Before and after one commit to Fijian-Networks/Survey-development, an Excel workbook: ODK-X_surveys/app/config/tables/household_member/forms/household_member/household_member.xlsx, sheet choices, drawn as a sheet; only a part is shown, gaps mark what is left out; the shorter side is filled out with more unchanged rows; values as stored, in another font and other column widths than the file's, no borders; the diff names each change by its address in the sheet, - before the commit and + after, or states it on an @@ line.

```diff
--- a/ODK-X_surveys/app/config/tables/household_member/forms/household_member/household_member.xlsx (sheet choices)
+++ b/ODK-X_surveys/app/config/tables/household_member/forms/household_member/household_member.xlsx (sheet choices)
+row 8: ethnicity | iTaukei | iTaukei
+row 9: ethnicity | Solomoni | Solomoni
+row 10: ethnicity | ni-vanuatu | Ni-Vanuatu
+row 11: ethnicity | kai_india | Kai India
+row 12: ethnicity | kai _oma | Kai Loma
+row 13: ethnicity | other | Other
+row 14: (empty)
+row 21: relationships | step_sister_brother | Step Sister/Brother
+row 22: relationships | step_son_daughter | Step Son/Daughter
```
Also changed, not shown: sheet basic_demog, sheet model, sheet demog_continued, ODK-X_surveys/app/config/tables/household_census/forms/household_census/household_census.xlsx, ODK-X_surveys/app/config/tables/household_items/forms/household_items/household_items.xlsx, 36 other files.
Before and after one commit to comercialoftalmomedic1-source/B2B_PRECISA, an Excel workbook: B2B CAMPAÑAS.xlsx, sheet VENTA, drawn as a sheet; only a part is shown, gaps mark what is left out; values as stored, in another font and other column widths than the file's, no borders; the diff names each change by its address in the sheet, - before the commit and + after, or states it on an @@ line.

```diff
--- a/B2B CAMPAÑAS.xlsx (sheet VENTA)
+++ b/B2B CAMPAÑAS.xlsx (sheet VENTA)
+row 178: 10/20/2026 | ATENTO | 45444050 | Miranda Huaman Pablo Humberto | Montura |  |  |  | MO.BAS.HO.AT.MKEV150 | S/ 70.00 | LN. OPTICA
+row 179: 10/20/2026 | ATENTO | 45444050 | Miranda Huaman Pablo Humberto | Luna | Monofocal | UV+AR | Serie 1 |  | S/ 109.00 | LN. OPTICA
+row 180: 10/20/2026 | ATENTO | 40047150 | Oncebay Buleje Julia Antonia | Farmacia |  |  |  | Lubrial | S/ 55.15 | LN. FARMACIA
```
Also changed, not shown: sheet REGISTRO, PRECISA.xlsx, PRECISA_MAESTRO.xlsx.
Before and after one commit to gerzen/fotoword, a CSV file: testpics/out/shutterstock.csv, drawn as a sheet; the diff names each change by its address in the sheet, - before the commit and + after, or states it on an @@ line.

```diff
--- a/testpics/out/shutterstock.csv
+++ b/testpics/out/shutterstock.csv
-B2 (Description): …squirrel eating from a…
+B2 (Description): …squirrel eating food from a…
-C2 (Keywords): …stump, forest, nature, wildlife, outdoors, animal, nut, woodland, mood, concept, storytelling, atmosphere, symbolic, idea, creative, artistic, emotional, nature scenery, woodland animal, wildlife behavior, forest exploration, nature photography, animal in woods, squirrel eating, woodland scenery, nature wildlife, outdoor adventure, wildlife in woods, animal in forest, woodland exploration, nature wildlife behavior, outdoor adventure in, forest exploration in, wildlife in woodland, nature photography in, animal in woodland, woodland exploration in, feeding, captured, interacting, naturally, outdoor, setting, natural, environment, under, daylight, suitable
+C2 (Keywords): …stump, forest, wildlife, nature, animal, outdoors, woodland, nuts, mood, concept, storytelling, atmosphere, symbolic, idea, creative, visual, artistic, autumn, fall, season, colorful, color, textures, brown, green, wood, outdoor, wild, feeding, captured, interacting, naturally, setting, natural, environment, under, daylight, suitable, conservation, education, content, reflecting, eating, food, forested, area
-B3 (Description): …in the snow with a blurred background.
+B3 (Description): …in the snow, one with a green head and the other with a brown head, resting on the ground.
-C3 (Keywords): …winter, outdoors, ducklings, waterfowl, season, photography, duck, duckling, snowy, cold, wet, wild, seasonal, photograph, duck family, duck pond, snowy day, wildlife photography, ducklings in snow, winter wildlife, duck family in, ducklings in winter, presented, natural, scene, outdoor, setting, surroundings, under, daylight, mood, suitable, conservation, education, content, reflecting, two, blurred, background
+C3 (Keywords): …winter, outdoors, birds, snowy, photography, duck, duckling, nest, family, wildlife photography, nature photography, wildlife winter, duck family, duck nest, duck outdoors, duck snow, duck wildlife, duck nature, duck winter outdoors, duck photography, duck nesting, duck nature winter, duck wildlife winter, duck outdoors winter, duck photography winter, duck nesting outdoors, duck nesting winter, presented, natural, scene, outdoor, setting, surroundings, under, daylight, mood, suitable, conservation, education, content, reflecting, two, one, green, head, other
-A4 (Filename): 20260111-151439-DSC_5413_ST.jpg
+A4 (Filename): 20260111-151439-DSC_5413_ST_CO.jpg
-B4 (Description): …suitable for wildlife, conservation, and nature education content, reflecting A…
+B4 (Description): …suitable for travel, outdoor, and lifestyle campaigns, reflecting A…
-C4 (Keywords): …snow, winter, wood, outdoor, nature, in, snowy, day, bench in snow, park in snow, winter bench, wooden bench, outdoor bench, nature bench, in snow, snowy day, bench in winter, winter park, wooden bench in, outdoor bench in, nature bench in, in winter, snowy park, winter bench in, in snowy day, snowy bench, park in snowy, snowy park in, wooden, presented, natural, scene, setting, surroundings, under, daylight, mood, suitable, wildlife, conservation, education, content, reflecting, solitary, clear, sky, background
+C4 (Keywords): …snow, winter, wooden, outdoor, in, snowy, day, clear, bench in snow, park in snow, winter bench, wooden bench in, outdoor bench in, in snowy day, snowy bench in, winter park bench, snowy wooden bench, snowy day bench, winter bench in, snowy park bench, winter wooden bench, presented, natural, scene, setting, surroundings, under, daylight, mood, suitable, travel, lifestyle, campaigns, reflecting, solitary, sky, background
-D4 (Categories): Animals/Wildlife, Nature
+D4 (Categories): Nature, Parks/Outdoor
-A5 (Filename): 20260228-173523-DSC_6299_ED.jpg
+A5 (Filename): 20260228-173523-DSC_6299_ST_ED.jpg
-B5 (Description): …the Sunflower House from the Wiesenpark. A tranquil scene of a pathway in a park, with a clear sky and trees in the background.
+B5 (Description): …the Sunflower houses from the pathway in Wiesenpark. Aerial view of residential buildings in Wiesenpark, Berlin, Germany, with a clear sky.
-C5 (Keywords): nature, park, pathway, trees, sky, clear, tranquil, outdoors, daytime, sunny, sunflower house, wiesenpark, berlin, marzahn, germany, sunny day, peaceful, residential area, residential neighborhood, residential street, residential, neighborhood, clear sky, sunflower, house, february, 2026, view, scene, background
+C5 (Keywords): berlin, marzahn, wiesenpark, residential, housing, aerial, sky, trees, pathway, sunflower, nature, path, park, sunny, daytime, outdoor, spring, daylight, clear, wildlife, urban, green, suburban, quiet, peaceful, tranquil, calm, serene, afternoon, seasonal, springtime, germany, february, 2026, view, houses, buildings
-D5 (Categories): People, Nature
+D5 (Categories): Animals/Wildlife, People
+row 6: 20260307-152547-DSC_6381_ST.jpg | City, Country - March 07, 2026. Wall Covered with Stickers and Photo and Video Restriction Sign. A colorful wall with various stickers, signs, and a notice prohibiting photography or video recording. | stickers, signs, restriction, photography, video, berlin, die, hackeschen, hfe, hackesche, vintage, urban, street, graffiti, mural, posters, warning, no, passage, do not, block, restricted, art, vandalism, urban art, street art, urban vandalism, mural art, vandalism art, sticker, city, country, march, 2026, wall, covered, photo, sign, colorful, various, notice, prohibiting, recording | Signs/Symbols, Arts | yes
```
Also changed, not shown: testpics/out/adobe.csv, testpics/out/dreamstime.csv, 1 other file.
__________
Having output the line that contains "Also changed, not shown: sheet basic_demog, sheet", stop. Every line before it, back to the first line of the data, must be reproduced exactly.

Before and after one commit to Fijian-Networks/Survey-development, an Excel workbook: ODK-X_surveys/app/config/tables/household_member/forms/household_member/household_member.xlsx, sheet choices, drawn as a sheet; only a part is shown, gaps mark what is left out; the shorter side is filled out with more unchanged rows; values as stored, in another font and other column widths than the file's, no borders; the diff names each change by its address in the sheet, - before the commit and + after, or states it on an @@ line.

```diff
--- a/ODK-X_surveys/app/config/tables/household_member/forms/household_member/household_member.xlsx (sheet choices)
+++ b/ODK-X_surveys/app/config/tables/household_member/forms/household_member/household_member.xlsx (sheet choices)
+row 8: ethnicity | iTaukei | iTaukei
+row 9: ethnicity | Solomoni | Solomoni
+row 10: ethnicity | ni-vanuatu | Ni-Vanuatu
+row 11: ethnicity | kai_india | Kai India
+row 12: ethnicity | kai _oma | Kai Loma
+row 13: ethnicity | other | Other
+row 14: (empty)
+row 21: relationships | step_sister_brother | Step Sister/Brother
+row 22: relationships | step_son_daughter | Step Son/Daughter
```
Also changed, not shown: sheet basic_demog, sheet model, sheet demog_continued, ODK-X_surveys/app/config/tables/household_census/forms/household_census/household_census.xlsx, ODK-X_surveys/app/config/tables/household_items/forms/household_items/household_items.xlsx, 36 other files.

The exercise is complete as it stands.